*** Opening of Data provided ***

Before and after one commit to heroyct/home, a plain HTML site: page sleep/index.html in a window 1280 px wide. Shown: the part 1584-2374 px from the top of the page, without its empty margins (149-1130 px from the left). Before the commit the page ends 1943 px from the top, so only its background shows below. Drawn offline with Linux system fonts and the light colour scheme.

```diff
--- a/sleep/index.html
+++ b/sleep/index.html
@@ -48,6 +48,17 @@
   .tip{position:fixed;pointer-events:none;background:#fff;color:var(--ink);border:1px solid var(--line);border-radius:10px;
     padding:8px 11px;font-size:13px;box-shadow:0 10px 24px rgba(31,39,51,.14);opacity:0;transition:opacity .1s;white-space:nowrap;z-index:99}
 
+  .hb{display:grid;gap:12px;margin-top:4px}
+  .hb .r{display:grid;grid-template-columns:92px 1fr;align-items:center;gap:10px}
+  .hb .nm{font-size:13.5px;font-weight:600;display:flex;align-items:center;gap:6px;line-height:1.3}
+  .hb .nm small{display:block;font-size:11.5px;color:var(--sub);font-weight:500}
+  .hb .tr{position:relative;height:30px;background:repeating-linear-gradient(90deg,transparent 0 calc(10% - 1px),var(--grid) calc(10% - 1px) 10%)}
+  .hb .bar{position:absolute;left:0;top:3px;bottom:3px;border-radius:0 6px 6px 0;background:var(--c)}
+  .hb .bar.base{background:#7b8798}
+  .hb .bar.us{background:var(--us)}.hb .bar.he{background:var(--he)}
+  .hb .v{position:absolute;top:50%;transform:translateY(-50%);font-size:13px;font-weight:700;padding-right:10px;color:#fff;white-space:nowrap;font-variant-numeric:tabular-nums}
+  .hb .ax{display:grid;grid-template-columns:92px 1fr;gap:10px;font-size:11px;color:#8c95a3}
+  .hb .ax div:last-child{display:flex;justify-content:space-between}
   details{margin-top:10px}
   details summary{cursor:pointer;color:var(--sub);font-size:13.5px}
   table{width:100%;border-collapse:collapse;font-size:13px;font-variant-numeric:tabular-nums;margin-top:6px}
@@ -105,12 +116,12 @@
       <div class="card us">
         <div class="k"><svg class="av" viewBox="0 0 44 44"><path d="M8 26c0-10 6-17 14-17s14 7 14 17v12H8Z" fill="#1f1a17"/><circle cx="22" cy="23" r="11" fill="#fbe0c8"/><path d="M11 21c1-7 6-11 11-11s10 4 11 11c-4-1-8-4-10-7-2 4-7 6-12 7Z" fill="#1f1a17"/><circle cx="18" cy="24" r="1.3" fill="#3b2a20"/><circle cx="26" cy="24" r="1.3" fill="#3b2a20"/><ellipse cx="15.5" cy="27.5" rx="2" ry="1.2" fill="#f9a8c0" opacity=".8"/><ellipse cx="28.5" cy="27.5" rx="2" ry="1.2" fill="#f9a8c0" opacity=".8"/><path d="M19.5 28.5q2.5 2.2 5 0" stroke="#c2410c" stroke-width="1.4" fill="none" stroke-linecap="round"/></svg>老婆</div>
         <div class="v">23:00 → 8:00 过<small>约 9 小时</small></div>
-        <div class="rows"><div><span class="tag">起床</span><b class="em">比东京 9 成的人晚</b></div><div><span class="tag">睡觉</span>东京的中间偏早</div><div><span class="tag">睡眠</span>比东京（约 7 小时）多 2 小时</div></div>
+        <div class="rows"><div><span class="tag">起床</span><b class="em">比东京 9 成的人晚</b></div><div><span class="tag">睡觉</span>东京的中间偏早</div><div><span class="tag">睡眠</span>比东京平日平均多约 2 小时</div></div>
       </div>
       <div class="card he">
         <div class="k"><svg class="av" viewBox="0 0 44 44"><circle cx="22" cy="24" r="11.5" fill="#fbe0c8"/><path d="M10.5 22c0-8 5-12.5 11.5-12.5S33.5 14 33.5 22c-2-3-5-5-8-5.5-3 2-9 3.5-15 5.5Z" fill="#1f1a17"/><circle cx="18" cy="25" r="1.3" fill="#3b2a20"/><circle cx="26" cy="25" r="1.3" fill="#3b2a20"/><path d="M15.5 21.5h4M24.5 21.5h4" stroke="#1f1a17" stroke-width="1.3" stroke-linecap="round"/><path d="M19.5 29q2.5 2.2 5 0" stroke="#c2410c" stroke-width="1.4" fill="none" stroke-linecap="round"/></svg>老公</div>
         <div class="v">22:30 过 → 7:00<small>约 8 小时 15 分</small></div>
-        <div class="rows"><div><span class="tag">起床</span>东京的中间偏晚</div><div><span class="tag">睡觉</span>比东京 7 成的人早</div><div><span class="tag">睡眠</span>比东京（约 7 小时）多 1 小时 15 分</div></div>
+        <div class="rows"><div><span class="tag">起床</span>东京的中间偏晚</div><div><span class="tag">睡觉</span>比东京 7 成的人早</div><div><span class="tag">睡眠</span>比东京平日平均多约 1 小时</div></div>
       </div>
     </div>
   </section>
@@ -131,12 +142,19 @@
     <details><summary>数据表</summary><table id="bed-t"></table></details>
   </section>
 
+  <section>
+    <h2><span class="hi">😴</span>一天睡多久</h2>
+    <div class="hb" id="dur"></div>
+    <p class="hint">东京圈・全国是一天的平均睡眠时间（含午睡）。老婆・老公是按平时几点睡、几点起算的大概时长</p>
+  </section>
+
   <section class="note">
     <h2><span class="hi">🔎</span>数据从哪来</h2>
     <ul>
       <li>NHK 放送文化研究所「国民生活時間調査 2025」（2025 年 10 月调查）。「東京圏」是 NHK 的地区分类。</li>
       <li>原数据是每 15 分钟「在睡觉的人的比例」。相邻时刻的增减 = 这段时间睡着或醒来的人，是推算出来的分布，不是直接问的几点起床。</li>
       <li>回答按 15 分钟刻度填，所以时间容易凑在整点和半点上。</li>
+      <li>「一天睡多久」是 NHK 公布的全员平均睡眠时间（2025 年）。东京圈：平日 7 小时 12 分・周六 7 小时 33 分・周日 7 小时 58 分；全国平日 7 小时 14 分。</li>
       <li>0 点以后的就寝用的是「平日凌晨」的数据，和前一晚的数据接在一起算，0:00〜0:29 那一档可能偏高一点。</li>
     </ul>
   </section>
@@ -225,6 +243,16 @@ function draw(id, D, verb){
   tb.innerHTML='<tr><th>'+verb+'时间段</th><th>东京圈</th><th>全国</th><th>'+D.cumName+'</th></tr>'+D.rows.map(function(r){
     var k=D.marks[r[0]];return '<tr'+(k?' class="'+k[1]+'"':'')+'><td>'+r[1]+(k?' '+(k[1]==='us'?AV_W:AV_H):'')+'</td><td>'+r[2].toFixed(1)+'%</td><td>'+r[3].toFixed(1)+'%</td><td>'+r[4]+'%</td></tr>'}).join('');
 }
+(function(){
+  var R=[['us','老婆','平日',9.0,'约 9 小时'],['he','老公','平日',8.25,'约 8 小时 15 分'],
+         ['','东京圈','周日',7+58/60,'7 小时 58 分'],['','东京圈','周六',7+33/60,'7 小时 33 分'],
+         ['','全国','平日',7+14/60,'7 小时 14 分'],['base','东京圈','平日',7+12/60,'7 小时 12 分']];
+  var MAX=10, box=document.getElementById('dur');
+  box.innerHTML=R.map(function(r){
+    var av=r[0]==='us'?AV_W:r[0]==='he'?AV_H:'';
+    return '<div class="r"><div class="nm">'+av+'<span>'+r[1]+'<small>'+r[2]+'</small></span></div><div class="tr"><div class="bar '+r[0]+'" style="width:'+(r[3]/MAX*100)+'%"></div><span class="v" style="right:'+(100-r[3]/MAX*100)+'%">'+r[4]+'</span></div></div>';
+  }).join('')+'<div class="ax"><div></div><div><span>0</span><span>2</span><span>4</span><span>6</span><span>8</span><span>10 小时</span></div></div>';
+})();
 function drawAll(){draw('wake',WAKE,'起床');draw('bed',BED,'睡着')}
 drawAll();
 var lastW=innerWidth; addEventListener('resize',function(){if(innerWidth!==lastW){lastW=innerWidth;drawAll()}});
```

*** Close of Data provided ***
*** Opening of Data provided ***

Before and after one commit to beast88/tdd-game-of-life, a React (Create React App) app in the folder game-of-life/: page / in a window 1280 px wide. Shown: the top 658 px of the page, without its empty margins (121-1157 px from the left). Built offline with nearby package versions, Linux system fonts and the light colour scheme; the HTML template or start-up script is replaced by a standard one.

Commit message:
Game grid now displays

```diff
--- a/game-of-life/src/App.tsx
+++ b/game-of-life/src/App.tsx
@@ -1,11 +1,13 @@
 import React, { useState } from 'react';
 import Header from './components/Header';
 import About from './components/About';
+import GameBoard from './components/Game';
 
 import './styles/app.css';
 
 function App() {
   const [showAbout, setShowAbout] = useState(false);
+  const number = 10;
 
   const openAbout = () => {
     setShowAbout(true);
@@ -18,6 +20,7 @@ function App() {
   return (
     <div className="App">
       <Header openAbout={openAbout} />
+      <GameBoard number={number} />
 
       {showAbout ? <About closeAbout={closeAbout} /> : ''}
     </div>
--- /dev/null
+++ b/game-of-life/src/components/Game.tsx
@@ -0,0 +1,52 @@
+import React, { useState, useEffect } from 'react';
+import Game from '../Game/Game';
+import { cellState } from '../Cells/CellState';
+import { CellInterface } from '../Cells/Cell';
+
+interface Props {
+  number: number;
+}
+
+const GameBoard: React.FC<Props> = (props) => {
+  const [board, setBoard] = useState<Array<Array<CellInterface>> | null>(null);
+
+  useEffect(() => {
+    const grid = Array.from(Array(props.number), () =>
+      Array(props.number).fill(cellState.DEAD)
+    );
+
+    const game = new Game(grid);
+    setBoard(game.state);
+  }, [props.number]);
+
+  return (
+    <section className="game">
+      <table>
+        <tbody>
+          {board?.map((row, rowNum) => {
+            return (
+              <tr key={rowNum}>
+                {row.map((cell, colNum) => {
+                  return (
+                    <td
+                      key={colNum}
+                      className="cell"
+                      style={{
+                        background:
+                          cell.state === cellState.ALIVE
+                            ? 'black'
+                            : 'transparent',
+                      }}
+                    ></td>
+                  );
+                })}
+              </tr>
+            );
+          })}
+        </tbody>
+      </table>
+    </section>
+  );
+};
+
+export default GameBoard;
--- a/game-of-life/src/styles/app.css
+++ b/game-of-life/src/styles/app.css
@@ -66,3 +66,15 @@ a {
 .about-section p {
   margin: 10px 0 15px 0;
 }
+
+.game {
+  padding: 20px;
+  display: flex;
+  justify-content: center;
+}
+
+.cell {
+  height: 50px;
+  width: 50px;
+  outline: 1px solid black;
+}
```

*** Close of Data provided ***
*** Opening of Data provided ***

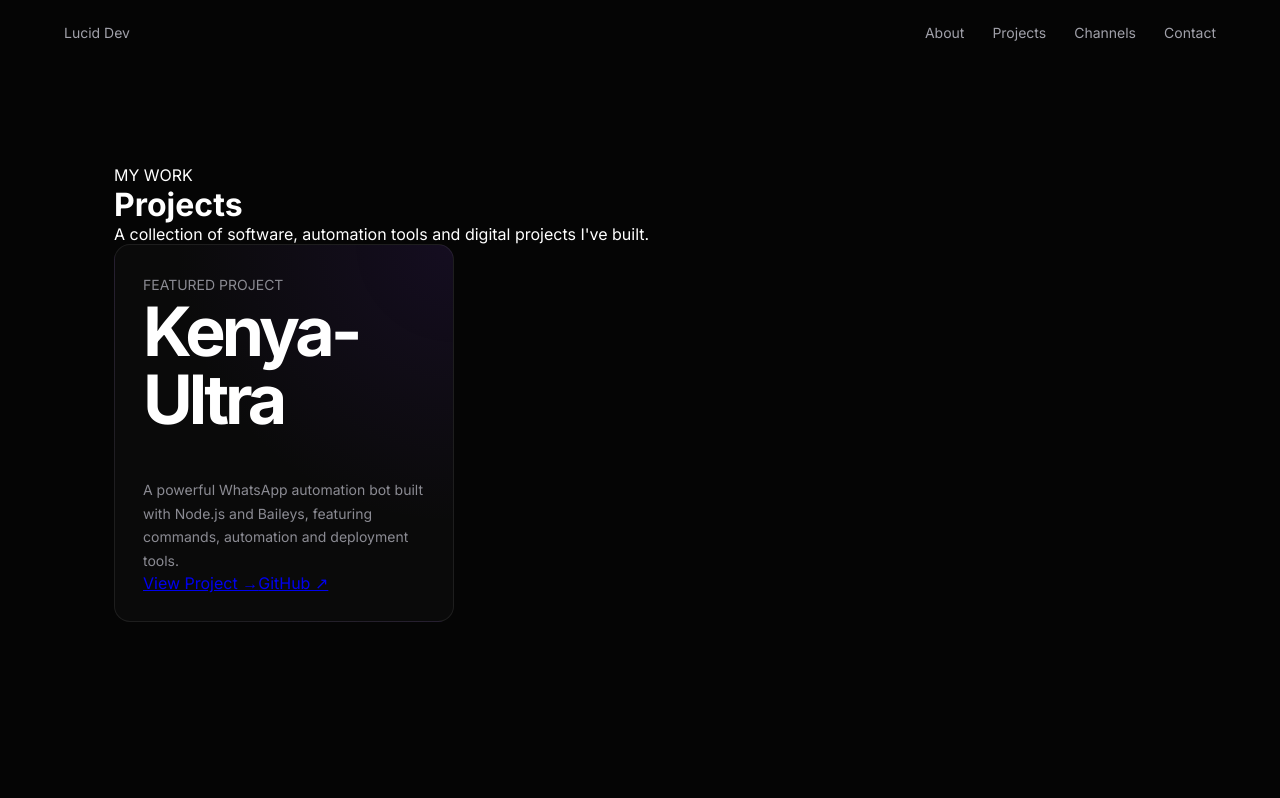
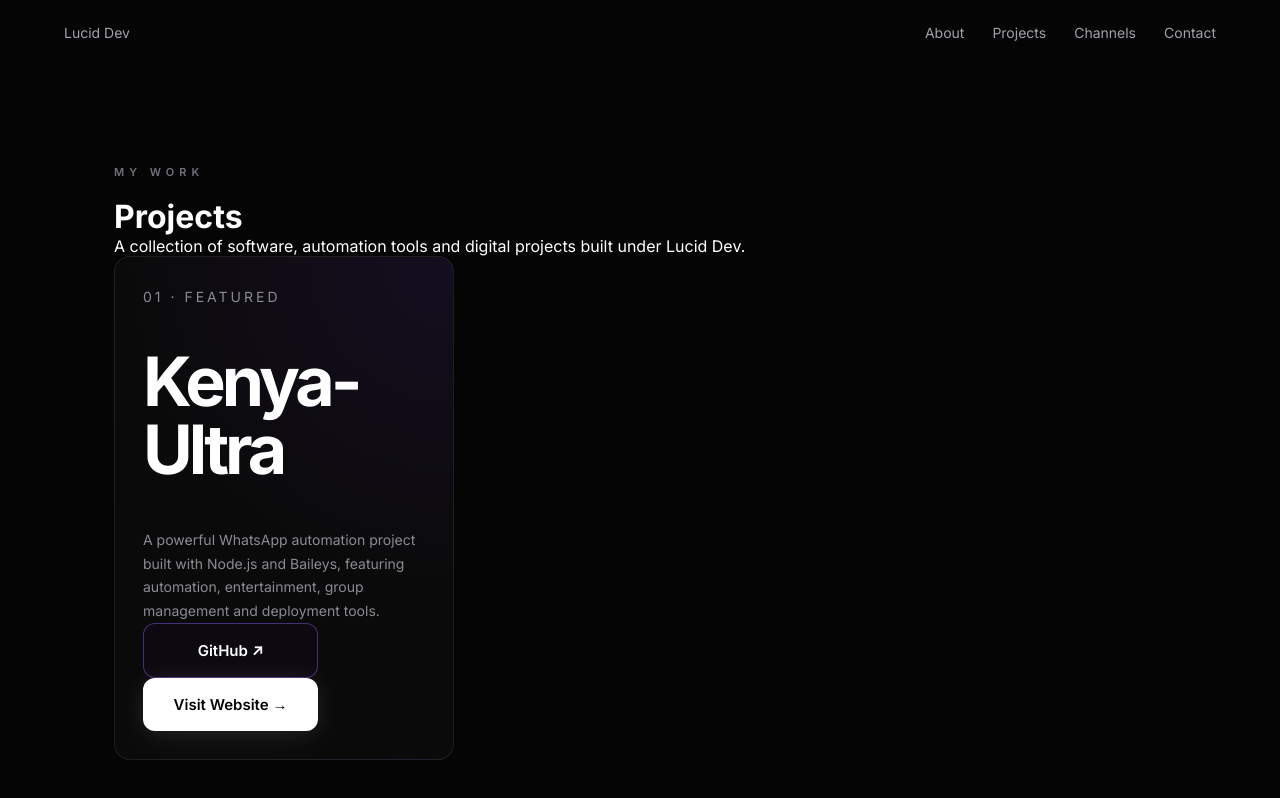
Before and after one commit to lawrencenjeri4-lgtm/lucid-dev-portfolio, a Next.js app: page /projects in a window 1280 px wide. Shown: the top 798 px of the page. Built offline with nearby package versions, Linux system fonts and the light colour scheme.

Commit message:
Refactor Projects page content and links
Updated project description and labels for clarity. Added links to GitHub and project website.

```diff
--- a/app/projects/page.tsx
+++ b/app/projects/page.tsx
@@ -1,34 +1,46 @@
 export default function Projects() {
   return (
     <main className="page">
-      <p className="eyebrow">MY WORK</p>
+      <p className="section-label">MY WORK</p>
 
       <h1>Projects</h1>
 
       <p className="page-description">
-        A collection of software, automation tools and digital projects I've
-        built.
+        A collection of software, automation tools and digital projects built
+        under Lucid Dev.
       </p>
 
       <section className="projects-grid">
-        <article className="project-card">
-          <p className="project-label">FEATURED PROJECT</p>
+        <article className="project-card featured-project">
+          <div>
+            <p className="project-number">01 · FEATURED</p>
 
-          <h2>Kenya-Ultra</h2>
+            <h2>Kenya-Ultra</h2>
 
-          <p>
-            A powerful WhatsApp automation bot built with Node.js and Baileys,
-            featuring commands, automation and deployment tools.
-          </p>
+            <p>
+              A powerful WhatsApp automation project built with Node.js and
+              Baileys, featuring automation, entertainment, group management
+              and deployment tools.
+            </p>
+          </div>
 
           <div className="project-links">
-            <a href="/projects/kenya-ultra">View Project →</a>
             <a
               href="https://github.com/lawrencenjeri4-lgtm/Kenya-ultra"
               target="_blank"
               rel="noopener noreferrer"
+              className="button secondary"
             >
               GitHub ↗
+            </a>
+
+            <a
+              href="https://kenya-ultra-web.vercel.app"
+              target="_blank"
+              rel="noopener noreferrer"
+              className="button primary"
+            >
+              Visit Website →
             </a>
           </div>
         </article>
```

*** Close of Data provided ***

▶ **Task instructions**: Copy out, from the listing above, every line that contains the word "styles".

▶ **Solution for this task**:
 import './styles/app.css';
--- a/game-of-life/src/styles/app.css
+++ b/game-of-life/src/styles/app.css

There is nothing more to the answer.